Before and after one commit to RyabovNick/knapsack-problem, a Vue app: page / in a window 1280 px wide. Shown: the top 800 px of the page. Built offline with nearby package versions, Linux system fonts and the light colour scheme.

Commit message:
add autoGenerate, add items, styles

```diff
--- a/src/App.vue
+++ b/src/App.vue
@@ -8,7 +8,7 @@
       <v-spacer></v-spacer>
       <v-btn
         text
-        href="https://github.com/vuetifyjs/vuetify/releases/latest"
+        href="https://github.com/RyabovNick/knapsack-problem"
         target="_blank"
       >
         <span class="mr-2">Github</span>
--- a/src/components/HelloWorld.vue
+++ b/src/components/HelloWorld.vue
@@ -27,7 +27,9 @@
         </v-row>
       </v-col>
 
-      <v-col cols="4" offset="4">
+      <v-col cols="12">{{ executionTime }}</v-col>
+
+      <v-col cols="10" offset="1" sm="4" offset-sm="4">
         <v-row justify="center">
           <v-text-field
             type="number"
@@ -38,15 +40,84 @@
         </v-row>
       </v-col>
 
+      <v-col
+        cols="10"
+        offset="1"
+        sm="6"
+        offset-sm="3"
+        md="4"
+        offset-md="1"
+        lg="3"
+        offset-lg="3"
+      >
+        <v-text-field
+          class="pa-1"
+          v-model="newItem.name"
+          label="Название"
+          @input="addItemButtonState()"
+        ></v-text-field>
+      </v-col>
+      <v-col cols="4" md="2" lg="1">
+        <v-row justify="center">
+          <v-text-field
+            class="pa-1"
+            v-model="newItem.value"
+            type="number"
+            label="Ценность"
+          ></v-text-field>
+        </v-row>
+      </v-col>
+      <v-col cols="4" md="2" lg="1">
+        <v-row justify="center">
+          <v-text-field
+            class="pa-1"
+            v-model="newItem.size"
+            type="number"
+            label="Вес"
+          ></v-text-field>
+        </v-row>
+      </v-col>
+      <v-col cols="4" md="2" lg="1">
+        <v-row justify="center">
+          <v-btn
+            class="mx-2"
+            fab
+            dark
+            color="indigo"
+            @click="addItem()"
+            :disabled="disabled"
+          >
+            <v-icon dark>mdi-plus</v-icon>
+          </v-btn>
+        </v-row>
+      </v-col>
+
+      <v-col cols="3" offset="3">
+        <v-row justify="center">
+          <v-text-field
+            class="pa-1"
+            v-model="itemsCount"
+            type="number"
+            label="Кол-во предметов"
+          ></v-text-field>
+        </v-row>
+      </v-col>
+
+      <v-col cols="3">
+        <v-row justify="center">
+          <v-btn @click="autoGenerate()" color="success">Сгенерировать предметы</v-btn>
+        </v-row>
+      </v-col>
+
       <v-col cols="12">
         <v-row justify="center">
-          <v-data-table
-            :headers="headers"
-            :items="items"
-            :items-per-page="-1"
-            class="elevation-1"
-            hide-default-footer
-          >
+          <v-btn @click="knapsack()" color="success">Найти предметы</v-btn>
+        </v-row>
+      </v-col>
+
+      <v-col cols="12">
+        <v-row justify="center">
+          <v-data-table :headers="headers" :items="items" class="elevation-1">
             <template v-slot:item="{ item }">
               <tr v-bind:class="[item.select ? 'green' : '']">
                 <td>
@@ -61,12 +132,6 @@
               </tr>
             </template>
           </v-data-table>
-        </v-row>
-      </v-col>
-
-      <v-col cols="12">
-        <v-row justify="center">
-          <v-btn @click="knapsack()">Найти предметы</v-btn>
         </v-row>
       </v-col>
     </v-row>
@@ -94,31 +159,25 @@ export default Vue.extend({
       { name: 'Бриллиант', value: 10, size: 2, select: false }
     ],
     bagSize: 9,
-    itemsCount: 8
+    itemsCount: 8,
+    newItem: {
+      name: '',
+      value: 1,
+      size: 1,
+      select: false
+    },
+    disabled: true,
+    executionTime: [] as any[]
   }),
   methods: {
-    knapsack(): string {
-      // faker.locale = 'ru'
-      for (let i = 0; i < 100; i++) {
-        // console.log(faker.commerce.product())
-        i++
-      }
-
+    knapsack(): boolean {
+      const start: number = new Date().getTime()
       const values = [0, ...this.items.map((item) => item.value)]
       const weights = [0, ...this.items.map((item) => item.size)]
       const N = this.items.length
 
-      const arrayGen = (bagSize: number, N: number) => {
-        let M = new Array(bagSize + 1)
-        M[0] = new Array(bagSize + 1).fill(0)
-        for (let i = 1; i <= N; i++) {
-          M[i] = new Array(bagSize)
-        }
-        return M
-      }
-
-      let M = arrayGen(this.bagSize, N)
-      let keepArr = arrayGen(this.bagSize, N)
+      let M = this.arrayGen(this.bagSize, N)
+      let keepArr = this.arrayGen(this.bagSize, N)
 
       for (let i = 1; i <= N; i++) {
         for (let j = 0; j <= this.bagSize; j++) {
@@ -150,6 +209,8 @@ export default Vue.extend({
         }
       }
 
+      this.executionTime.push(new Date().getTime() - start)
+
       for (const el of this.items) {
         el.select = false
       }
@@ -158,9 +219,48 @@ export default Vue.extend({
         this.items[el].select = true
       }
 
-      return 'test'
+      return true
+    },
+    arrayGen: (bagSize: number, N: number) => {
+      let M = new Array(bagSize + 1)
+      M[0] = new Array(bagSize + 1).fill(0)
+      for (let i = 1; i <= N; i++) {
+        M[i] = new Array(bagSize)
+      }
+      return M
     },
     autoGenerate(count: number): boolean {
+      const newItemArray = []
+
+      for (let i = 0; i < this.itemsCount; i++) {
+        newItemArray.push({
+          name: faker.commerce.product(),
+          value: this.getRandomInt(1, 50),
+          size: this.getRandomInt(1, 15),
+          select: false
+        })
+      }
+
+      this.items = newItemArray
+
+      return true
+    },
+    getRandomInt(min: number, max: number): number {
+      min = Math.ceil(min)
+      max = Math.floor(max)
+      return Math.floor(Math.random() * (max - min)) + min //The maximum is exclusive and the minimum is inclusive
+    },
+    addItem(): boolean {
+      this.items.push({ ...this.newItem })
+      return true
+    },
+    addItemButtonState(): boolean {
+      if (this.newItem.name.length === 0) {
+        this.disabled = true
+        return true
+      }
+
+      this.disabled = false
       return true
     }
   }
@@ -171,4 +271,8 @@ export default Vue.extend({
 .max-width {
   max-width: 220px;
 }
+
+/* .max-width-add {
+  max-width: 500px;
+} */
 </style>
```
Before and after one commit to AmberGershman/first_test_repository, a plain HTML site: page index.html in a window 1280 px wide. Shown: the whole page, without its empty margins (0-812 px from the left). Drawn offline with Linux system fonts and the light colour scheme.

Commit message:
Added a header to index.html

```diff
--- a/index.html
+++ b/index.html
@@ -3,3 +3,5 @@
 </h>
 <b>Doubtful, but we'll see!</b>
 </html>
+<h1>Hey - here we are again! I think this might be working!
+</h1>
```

__Aim of the task__:
The whole set of records needs to be written out exactly.

__Problem solution__:
Before and after one commit to RyabovNick/knapsack-problem, a Vue app: page / in a window 1280 px wide. Shown: the top 800 px of the page. Built offline with nearby package versions, Linux system fonts and the light colour scheme.

Commit message:
add autoGenerate, add items, styles

```diff
--- a/src/App.vue
+++ b/src/App.vue
@@ -8,7 +8,7 @@
       <v-spacer></v-spacer>
       <v-btn
         text
-        href="https://github.com/vuetifyjs/vuetify/releases/latest"
+        href="https://github.com/RyabovNick/knapsack-problem"
         target="_blank"
       >
         <span class="mr-2">Github</span>
--- a/src/components/HelloWorld.vue
+++ b/src/components/HelloWorld.vue
@@ -27,7 +27,9 @@
         </v-row>
       </v-col>
 
-      <v-col cols="4" offset="4">
+      <v-col cols="12">{{ executionTime }}</v-col>
+
+      <v-col cols="10" offset="1" sm="4" offset-sm="4">
         <v-row justify="center">
           <v-text-field
             type="number"
@@ -38,15 +40,84 @@
         </v-row>
       </v-col>
 
+      <v-col
+        cols="10"
+        offset="1"
+        sm="6"
+        offset-sm="3"
+        md="4"
+        offset-md="1"
+        lg="3"
+        offset-lg="3"
+      >
+        <v-text-field
+          class="pa-1"
+          v-model="newItem.name"
+          label="Название"
+          @input="addItemButtonState()"
+        ></v-text-field>
+      </v-col>
+      <v-col cols="4" md="2" lg="1">
+        <v-row justify="center">
+          <v-text-field
+            class="pa-1"
+            v-model="newItem.value"
+            type="number"
+            label="Ценность"
+          ></v-text-field>
+        </v-row>
+      </v-col>
+      <v-col cols="4" md="2" lg="1">
+        <v-row justify="center">
+          <v-text-field
+            class="pa-1"
+            v-model="newItem.size"
+            type="number"
+            label="Вес"
+          ></v-text-field>
+        </v-row>
+      </v-col>
+      <v-col cols="4" md="2" lg="1">
+        <v-row justify="center">
+          <v-btn
+            class="mx-2"
+            fab
+            dark
+            color="indigo"
+            @click="addItem()"
+            :disabled="disabled"
+          >
+            <v-icon dark>mdi-plus</v-icon>
+          </v-btn>
+        </v-row>
+      </v-col>
+
+      <v-col cols="3" offset="3">
+        <v-row justify="center">
+          <v-text-field
+            class="pa-1"
+            v-model="itemsCount"
+            type="number"
+            label="Кол-во предметов"
+          ></v-text-field>
+        </v-row>
+      </v-col>
+
+      <v-col cols="3">
+        <v-row justify="center">
+          <v-btn @click="autoGenerate()" color="success">Сгенерировать предметы</v-btn>
+        </v-row>
+      </v-col>
+
       <v-col cols="12">
         <v-row justify="center">
-          <v-data-table
-            :headers="headers"
-            :items="items"
-            :items-per-page="-1"
-            class="elevation-1"
-            hide-default-footer
-          >
+          <v-btn @click="knapsack()" color="success">Найти предметы</v-btn>
+        </v-row>
+      </v-col>
+
+      <v-col cols="12">
+        <v-row justify="center">
+          <v-data-table :headers="headers" :items="items" class="elevation-1">
             <template v-slot:item="{ item }">
               <tr v-bind:class="[item.select ? 'green' : '']">
                 <td>
@@ -61,12 +132,6 @@
               </tr>
             </template>
           </v-data-table>
-        </v-row>
-      </v-col>
-
-      <v-col cols="12">
-        <v-row justify="center">
-          <v-btn @click="knapsack()">Найти предметы</v-btn>
         </v-row>
       </v-col>
     </v-row>
@@ -94,31 +159,25 @@ export default Vue.extend({
       { name: 'Бриллиант', value: 10, size: 2, select: false }
     ],
     bagSize: 9,
-    itemsCount: 8
+    itemsCount: 8,
+    newItem: {
+      name: '',
+      value: 1,
+      size: 1,
+      select: false
+    },
+    disabled: true,
+    executionTime: [] as any[]
   }),
   methods: {
-    knapsack(): string {
-      // faker.locale = 'ru'
-      for (let i = 0; i < 100; i++) {
-        // console.log(faker.commerce.product())
-        i++
-      }
-
+    knapsack(): boolean {
+      const start: number = new Date().getTime()
       const values = [0, ...this.items.map((item) => item.value)]
       const weights = [0, ...this.items.map((item) => item.size)]
       const N = this.items.length
 
-      const arrayGen = (bagSize: number, N: number) => {
-        let M = new Array(bagSize + 1)
-        M[0] = new Array(bagSize + 1).fill(0)
-        for (let i = 1; i <= N; i++) {
-          M[i] = new Array(bagSize)
-        }
-        return M
-      }
-
-      let M = arrayGen(this.bagSize, N)
-      let keepArr = arrayGen(this.bagSize, N)
+      let M = this.arrayGen(this.bagSize, N)
+      let keepArr = this.arrayGen(this.bagSize, N)
 
       for (let i = 1; i <= N; i++) {
         for (let j = 0; j <= this.bagSize; j++) {
@@ -150,6 +209,8 @@ export default Vue.extend({
         }
       }
 
+      this.executionTime.push(new Date().getTime() - start)
+
       for (const el of this.items) {
         el.select = false
       }
@@ -158,9 +219,48 @@ export default Vue.extend({
         this.items[el].select = true
       }
 
-      return 'test'
+      return true
+    },
+    arrayGen: (bagSize: number, N: number) => {
+      let M = new Array(bagSize + 1)
+      M[0] = new Array(bagSize + 1).fill(0)
+      for (let i = 1; i <= N; i++) {
+        M[i] = new Array(bagSize)
+      }
+      return M
     },
     autoGenerate(count: number): boolean {
+      const newItemArray = []
+
+      for (let i = 0; i < this.itemsCount; i++) {
+        newItemArray.push({
+          name: faker.commerce.product(),
+          value: this.getRandomInt(1, 50),
+          size: this.getRandomInt(1, 15),
+          select: false
+        })
+      }
+
+      this.items = newItemArray
+
+      return true
+    },
+    getRandomInt(min: number, max: number): number {
+      min = Math.ceil(min)
+      max = Math.floor(max)
+      return Math.floor(Math.random() * (max - min)) + min //The maximum is exclusive and the minimum is inclusive
+    },
+    addItem(): boolean {
+      this.items.push({ ...this.newItem })
+      return true
+    },
+    addItemButtonState(): boolean {
+      if (this.newItem.name.length === 0) {
+        this.disabled = true
+        return true
+      }
+
+      this.disabled = false
       return true
     }
   }
@@ -171,4 +271,8 @@ export default Vue.extend({
 .max-width {
   max-width: 220px;
 }
+
+/* .max-width-add {
+  max-width: 500px;
+} */
 </style>
```
Before and after one commit to AmberGershman/first_test_repository, a plain HTML site: page index.html in a window 1280 px wide. Shown: the whole page, without its empty margins (0-812 px from the left). Drawn offline with Linux system fonts and the light colour scheme.

Commit message:
Added a header to index.html

```diff
--- a/index.html
+++ b/index.html
@@ -3,3 +3,5 @@
 </h>
 <b>Doubtful, but we'll see!</b>
 </html>
+<h1>Hey - here we are again! I think this might be working!
+</h1>
```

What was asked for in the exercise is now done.